Thank you for publishing such an inspiring and thorough article (“Community in Transition,” Sept. 3). As the Center for Well-Being’s Promotoras de Salud/Health Promoters coordinator, I would like to acknowledge the invaluable work that this group of volunteers does for our community. Promotores and promotoras are peer health educators; that is, people who have come forward voluntarily and received nutrition education training under the guidance of dietitian Nora Bulloch at our center with the goal of going back to their communities and sharing what they’ve learned.
Alejandrina Sarmiento was one of our 127 graduates from the five-session nutrition education series done at 10 different sites countywide (Santa Rosa, Petaluma and Sonoma). This work was a partnership between the AVANCE Parent-Child programs and the Center for Well-Being under the SNAP-Ed Champions for Change (nutrition education and obesity prevention). The curricula included topics such as “Re Think Your Drink,” “Eating More Fruits and Vegetables,” “Eating less Sugar, Salt and Fat,” “Preparing Meals with MyPlate” and “Eating Well on a Budget”.
As a presenter myself, I remember Alejandrina as one of the most interested and engaging participants, asking great questions and absorbing every bit of the information we brought. It fills me with pleasure to see her featured in an article that brings hope to places where there isn’t much of it; it shows that we can change for the better, that a basic change in attitude can lead to more knowledge and, in turn, to behavior change in people and utlimately an empowered community.
Anyone interested in becoming a certified promotor(a) de salud/health promoter call 707.575.6043, ext. 18.
With the new school year, parents’ attention is turning to school lunches. Traditionally, the USDA had used the National School Lunch Program as a dumping ground for surplus meat and dairy commodities. Children consumed animal fat and sugary drinks to the point where one-third have become overweight or obese. Their early dietary flaws became lifelong addictions, raising their risk of diabetes, heart disease and stroke.
In recent years, several State Legislatures asked their schools to offer daily vegetarian options, and 64 percent of U.S. school districts now do. Moreover, hundreds of schools and school districts, including Baltimore, Buffalo, Detroit, Houston, Los Angeles, Miami-Dade, Oakland, Philadelphia and San Diego have implemented “Meatless Mondays.” A New York City school went all vegetarian last year. Current USDA school lunch guidelines, mandated by the Healthy, Hunger-Free Kids Act, require doubling the servings of fruits and vegetables, more whole grains, less sodium and fat, and a meat-free breakfast. The challenge is to get students to eat the healthier foods.

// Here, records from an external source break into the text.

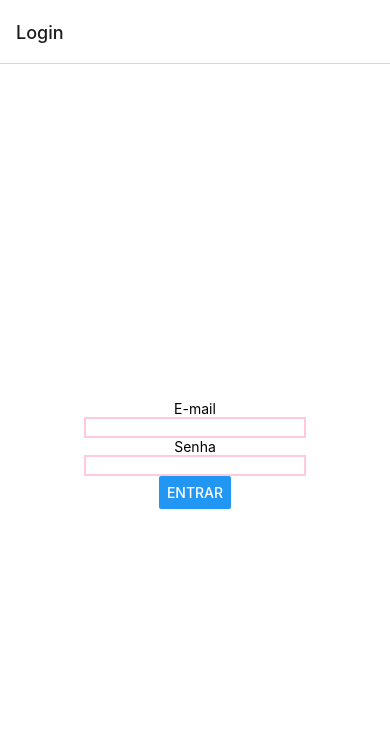
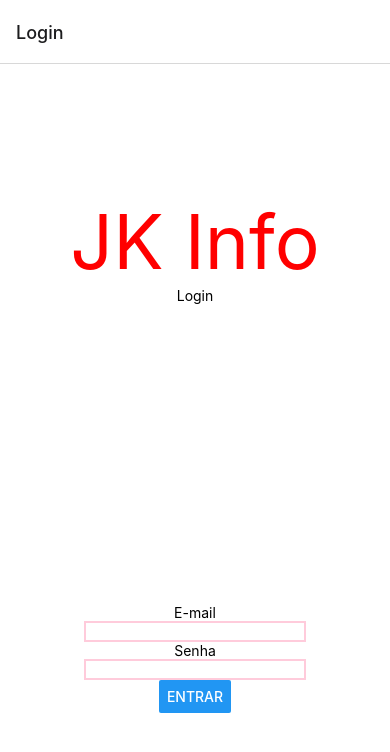
Before and after one commit to LucasMalone/Projeto-Bimestral-React-Native, a React Native app: screen /Login in a window 390 px wide. Shown: the top 752 px of the page. Built offline with nearby package versions, Linux system fonts and the light colour scheme.

Commit message:
att 04.06

```diff
--- a/src/screen/HomeScreen.js
+++ b/src/screen/HomeScreen.js
@@ -44,7 +44,9 @@ const App = () => {
 
       <View style={styles.content}>
         <View style={styles.tabs}>
-          <TouchableOpacity onPress={() => handleTabPress('Feed')} style={[styles.tab, selectedTab === 'Feed' && styles.selectedTab]}>
+          <TouchableOpacity
+          onPress={() => handleTabPress('Feed')}
+          style={[styles.tab, selectedTab === 'Feed' && styles.selectedTab]}>
             <Text style={styles.tabText}>Feed</Text>
           </TouchableOpacity>
           <TouchableOpacity onPress={() => handleTabPress('Perfil')} style={[styles.tab, selectedTab === 'Perfil' && styles.selectedTab]}>
--- a/src/screen/LoginScreen.js
+++ b/src/screen/LoginScreen.js
@@ -5,7 +5,18 @@ import { Button, StyleSheet, Text, TextInput, View } from 'react-native'
 
 const LoginScreen = ({navigation}) => {
     return (
+
         <View style={styles.container}>
+
+            <View style={styles.titleLogin}>
+                <Text style={styles.pageTitle}>JK Info</Text>
+            </View>
+
+            <View>
+                <Text>Login</Text>
+            </View>
+
+            <View style={styles.formLogin}>
             <Text>E-mail</Text>
                 <TextInput style={styles.input}></TextInput>
 
@@ -17,6 +28,7 @@ const LoginScreen = ({navigation}) => {
                     onPress={() => navigation.navigate('Home')}
                 />
             </View>
+        </View>
     );
 }
 
--- a/src/screen/style.js
+++ b/src/screen/style.js
@@ -8,10 +8,30 @@ const styles = StyleSheet.create({
         justifyContent:"center"
     },
 
+    titleLogin: {
+        flex:"between",
+        //backgroundColor:'blue',
+        alignItems: "center",
+        justifyContent:"center"
+    },
+
+    formLogin: {
+        flex:"between",
+        //backgroundColor:'green',
+        alignItems: "center",
+        justifyContent:"center",
+        marginTop: 300
+    },
+
     input: {
         border: "2px solid #ffcbdb",
         outline: "none",
     },
+
+    pageTitle: {
+        color: "red",
+        fontSize: 75,
+    },
 })
 
 export default styles;
```
Also changed, not shown: package.json (+4 -4 lines), 1 other file (tests, documents, lock files or other folders). Lines whose indentation alone changed are shown as unchanged.
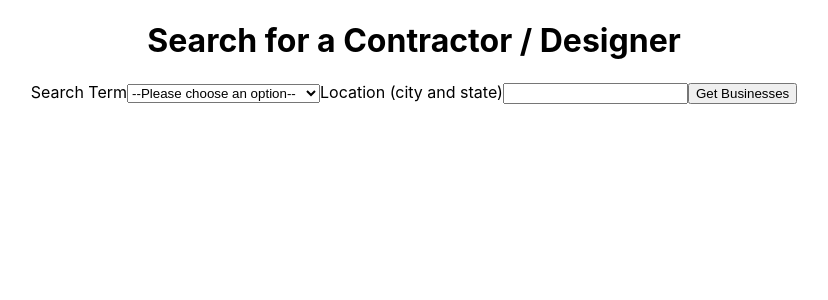
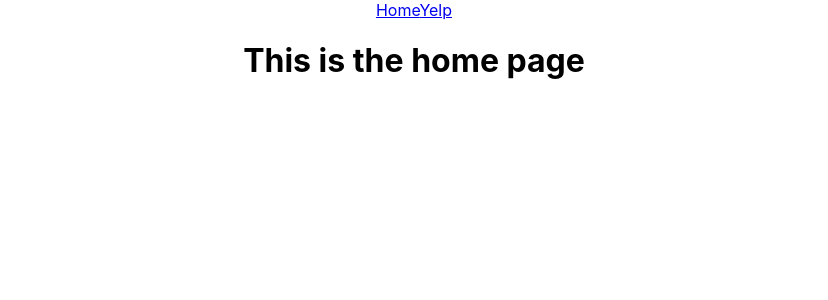
Before and after one commit to cwedwards9/modern-living-app, a React (Create React App) app in the folder client/: page / in a window 1280 px wide. Shown: the top 300 px of the page, without its empty margins (226-1054 px from the left). Built offline with nearby package versions, Linux system fonts and the light colour scheme.

Commit message:
Implement React router

```diff
--- a/client/src/App.js
+++ b/client/src/App.js
@@ -1,12 +1,20 @@
 import React, { Component } from 'react';
-import YelpSearch from "./YelpSearch";
+import { Route, Switch } from "react-router-dom";
+import YelpSearch from "./pages/YelpSearch";
+import Home from "./pages/Home";
+import Navbar from "./components/Navbar";
 import './App.css';
 
 class App extends Component {
   render() {
     return (
       <div className="App">
-        <YelpSearch />
+        <Navbar />
+
+        <Switch>
+          <Route exact path="/" render= { () => <Home /> } />
+          <Route exact path="/yelp" render= { () => <YelpSearch /> } />
+        </Switch>
       </div>
     );
   }
--- a/client/src/index.js
+++ b/client/src/index.js
@@ -1,12 +1,15 @@
 import React from 'react';
 import ReactDOM from 'react-dom';
+import { BrowserRouter } from "react-router-dom";
 import './index.css';
 import App from './App';
 import reportWebVitals from './reportWebVitals';
 
 ReactDOM.render(
   <React.StrictMode>
-    <App />
+    <BrowserRouter>
+      <App />
+    </BrowserRouter>
   </React.StrictMode>,
   document.getElementById('root')
 );
```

Parents should work with school cafeteria managers to encourage consumption of healthy foods.
Detailed guidance is available at
www.schoolnutrition.org/schoolmeals, www.fns.usda.gov/cnd, www.pcrm.org/health/healthy-school-lunches and www.vrg.org/family.
Unfortunately, you seem to have missed Napa’s acquisition of an MRAP valued at $733,000 (“Spoils of War,” Aug. 27). I hope the rest of the math is right, because this throws serious doubt on the article at face value. Also, a vet who specialized in the aquisition and upkeep of these vehicles in Afghanistan called into a talk show on NPR and said that in his experience these vehicles have no purpose outside of a theater of war—they are designed not for active shooter operations, but for IEDs and mines. He also had experience in the acquisition and upkeep of standard law enforcement vehicles.
Tom Gogola responds: Thanks for your note and concerns about the piece. The spreadsheet database I was working from, which was dated May 2014, did not include any mention of the mine-resistant vehicle in Napa.
Since our story came out, I’ve gotten a response to a public records request from the California State Office of Emergency Services that has a more updated list of acquirements under the Department of Defense 1033 plan. The updated, June 2014 list includes the MRAP vehicle as a standalone item that the city of Napa requested and received from the Department of Defense in March. The item is the only one listed on the OES database acquired by the Napa.
The state OES database comes with a cautionary note about the spreadsheets that should have been further amplified in my original piece. These databases are snapshots of what is in a municipalities’ possession at a given point of time. As such, notes OES, the spreadsheet “may not reflect more recent transactions within the . . . dynamically changing database.”
We regret the omission of the Napa MRAP from the original story.
Write to us at [email protected].